Records from a dataset

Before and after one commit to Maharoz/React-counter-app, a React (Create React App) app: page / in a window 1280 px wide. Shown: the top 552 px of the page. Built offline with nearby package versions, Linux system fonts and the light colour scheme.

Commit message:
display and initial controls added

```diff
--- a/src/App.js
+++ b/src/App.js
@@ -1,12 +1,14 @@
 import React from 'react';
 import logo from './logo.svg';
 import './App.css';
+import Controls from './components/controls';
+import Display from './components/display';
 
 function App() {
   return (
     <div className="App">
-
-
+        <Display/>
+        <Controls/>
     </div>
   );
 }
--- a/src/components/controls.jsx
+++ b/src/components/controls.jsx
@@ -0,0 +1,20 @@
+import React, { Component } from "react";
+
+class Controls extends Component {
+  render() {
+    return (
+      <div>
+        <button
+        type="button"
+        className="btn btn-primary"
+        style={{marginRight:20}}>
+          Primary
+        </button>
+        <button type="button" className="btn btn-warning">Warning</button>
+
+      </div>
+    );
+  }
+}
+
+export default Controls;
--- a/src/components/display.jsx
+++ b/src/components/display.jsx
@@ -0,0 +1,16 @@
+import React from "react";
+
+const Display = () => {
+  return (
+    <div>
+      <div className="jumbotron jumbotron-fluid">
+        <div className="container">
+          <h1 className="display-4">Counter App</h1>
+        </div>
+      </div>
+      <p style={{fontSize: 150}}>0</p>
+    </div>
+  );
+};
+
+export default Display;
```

→ Instructions for the task
Please write out every record shown above exactly as it reads.

→ Answer
Before and after one commit to Maharoz/React-counter-app, a React (Create React App) app: page / in a window 1280 px wide. Shown: the top 552 px of the page. Built offline with nearby package versions, Linux system fonts and the light colour scheme.

Commit message:
display and initial controls added

```diff
--- a/src/App.js
+++ b/src/App.js
@@ -1,12 +1,14 @@
 import React from 'react';
 import logo from './logo.svg';
 import './App.css';
+import Controls from './components/controls';
+import Display from './components/display';
 
 function App() {
   return (
     <div className="App">
-
-
+        <Display/>
+        <Controls/>
     </div>
   );
 }
--- a/src/components/controls.jsx
+++ b/src/components/controls.jsx
@@ -0,0 +1,20 @@
+import React, { Component } from "react";
+
+class Controls extends Component {
+  render() {
+    return (
+      <div>
+        <button
+        type="button"
+        className="btn btn-primary"
+        style={{marginRight:20}}>
+          Primary
+        </button>
+        <button type="button" className="btn btn-warning">Warning</button>
+
+      </div>
+    );
+  }
+}
+
+export default Controls;
--- a/src/components/display.jsx
+++ b/src/components/display.jsx
@@ -0,0 +1,16 @@
+import React from "react";
+
+const Display = () => {
+  return (
+    <div>
+      <div className="jumbotron jumbotron-fluid">
+        <div className="container">
+          <h1 className="display-4">Counter App</h1>
+        </div>
+      </div>
+      <p style={{fontSize: 150}}>0</p>
+    </div>
+  );
+};
+
+export default Display;
```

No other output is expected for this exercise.